- **Exercise details**:
Whenever a line below holds the word "with", count it once; report the total and nothing else.

- **Material for the task**:
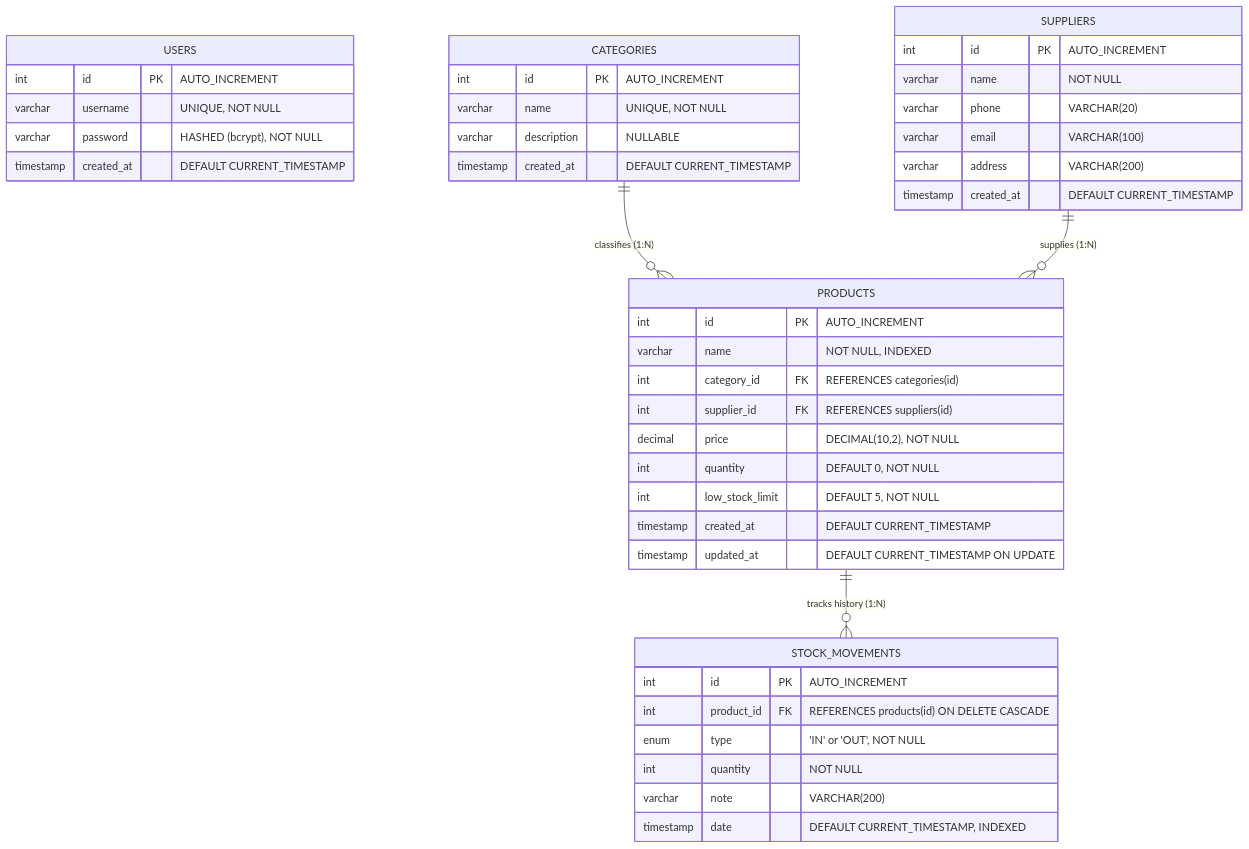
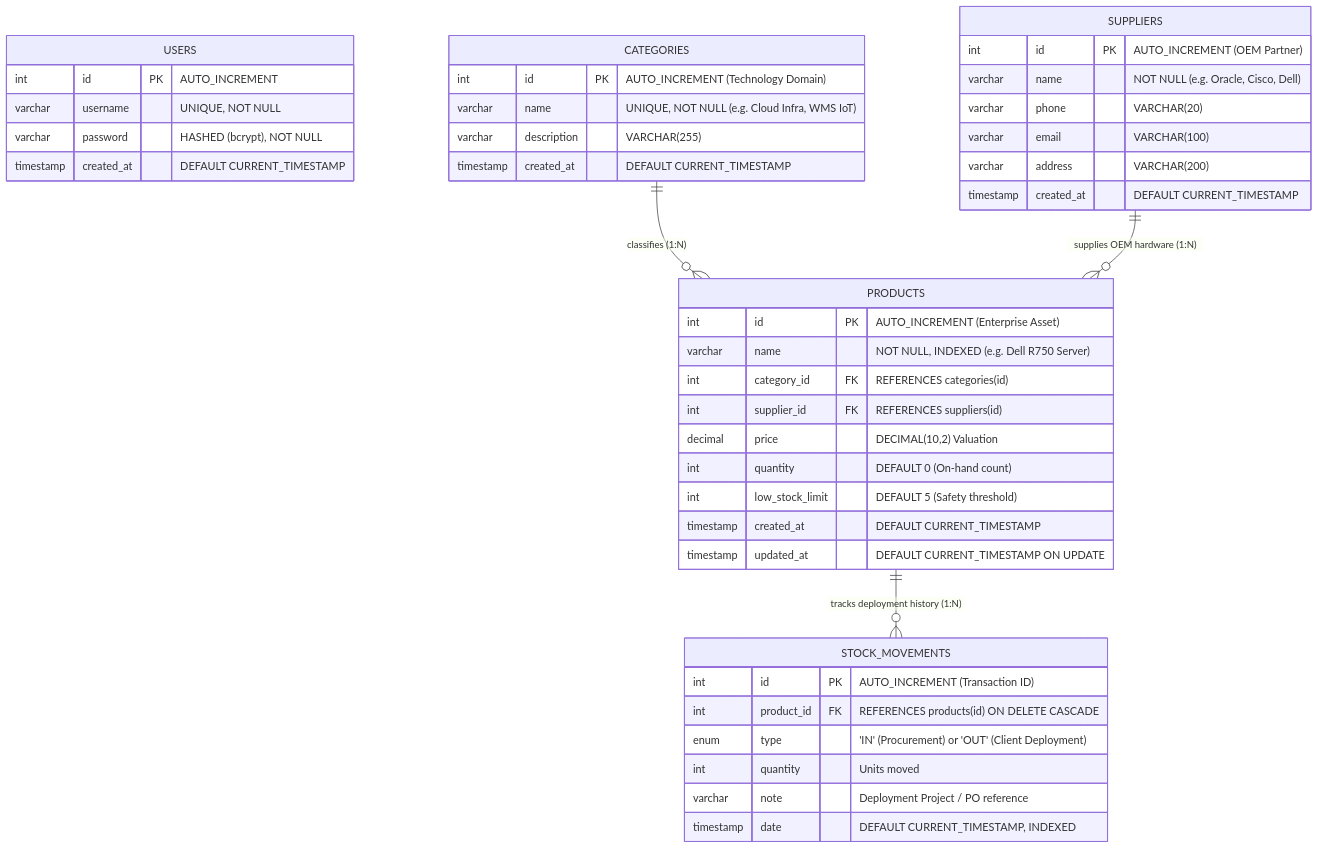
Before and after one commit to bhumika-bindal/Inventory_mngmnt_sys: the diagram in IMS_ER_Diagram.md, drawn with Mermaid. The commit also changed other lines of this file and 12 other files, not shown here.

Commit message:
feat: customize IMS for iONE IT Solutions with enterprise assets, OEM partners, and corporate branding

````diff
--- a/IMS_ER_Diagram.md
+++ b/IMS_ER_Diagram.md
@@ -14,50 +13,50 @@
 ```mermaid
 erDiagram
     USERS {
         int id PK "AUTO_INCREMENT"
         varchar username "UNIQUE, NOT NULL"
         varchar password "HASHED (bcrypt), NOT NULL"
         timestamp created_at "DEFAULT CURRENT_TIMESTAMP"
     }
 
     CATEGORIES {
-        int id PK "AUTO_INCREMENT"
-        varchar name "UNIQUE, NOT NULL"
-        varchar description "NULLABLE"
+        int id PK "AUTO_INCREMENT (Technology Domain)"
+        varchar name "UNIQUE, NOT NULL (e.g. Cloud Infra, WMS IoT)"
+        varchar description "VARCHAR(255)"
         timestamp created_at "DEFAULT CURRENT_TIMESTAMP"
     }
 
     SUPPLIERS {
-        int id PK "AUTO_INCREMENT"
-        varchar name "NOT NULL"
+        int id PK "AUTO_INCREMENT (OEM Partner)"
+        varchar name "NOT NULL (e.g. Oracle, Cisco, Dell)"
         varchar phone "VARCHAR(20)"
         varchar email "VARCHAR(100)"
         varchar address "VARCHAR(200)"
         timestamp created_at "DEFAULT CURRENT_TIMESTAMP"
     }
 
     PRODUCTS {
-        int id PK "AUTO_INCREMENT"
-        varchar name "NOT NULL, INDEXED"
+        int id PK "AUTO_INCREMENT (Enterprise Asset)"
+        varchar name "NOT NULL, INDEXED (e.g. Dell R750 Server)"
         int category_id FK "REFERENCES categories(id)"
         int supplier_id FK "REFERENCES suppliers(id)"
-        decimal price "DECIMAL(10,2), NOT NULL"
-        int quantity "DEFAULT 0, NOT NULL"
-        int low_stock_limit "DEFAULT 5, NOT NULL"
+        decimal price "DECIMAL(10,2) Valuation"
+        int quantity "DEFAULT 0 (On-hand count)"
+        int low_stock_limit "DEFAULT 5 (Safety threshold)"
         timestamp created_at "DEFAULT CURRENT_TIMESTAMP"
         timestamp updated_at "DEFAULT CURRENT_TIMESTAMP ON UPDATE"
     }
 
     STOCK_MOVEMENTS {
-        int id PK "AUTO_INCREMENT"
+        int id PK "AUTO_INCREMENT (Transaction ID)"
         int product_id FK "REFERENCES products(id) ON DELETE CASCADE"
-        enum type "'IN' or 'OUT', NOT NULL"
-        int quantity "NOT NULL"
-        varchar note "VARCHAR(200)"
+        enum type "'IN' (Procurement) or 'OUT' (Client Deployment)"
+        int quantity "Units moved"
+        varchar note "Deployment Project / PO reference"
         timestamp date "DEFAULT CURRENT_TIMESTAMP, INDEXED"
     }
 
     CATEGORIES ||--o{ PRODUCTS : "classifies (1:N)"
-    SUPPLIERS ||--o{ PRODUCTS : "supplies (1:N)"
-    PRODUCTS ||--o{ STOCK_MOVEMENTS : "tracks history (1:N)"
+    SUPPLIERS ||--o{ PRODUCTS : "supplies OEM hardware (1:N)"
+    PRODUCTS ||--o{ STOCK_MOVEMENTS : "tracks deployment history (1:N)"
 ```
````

--

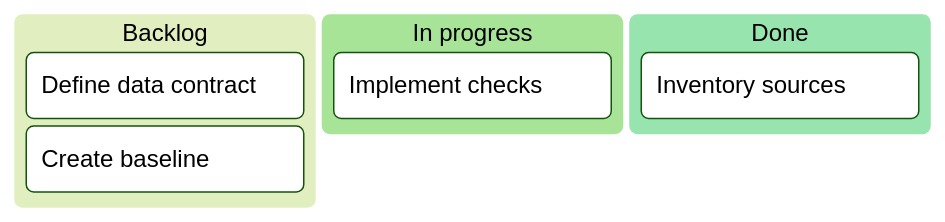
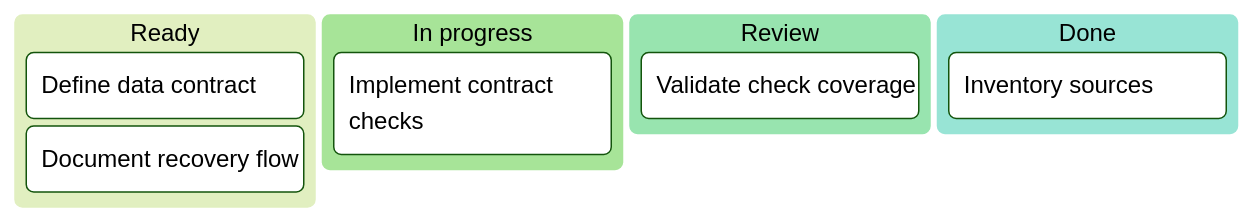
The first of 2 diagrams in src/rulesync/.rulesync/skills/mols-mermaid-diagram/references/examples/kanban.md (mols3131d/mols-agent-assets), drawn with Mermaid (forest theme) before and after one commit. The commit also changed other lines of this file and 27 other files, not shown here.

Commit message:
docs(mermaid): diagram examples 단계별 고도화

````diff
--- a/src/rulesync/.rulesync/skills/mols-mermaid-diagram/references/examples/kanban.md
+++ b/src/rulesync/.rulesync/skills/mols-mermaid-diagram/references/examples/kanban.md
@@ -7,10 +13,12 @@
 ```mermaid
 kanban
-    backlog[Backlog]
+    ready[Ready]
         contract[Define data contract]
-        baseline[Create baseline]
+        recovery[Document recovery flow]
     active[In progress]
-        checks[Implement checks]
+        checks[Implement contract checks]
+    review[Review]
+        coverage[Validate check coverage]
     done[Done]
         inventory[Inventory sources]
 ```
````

* * *

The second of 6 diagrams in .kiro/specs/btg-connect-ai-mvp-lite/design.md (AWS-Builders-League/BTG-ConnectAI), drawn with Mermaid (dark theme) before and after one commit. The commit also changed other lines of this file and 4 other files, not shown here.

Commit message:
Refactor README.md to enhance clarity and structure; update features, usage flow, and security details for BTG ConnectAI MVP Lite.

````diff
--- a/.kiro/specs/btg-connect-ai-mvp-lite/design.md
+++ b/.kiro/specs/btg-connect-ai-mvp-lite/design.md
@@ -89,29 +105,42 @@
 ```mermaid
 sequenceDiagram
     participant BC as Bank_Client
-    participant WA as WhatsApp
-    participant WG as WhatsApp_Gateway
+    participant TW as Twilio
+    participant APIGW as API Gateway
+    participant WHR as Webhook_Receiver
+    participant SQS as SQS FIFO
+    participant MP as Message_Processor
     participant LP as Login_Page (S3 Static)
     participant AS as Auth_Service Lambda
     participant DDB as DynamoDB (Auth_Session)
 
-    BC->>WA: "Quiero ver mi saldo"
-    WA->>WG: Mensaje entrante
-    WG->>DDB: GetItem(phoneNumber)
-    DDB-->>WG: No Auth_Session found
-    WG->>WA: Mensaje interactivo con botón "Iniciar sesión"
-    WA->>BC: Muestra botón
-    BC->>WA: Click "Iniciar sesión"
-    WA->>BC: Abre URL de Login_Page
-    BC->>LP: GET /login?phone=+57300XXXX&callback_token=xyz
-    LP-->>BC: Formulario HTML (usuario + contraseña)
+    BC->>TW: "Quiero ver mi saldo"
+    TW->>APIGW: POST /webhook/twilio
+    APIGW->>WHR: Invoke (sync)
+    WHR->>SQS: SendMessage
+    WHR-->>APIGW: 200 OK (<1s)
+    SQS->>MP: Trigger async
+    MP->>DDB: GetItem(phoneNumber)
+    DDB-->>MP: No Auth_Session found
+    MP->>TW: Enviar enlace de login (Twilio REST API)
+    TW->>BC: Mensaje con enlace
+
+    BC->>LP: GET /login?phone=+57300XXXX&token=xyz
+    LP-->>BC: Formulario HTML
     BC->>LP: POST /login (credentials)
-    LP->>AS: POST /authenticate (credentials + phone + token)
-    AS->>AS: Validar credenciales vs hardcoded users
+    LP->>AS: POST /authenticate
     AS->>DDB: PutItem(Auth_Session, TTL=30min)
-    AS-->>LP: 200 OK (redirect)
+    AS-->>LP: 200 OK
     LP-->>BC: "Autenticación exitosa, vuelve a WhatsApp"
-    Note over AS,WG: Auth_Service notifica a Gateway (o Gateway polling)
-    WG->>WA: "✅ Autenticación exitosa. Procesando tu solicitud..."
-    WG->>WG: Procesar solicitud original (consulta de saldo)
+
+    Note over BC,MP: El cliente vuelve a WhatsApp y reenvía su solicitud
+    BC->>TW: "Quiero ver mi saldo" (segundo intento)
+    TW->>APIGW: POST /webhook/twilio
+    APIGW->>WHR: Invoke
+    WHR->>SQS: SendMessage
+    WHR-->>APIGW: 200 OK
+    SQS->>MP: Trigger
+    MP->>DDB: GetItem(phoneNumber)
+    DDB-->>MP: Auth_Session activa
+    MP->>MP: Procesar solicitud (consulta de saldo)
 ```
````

- **Result below**:
4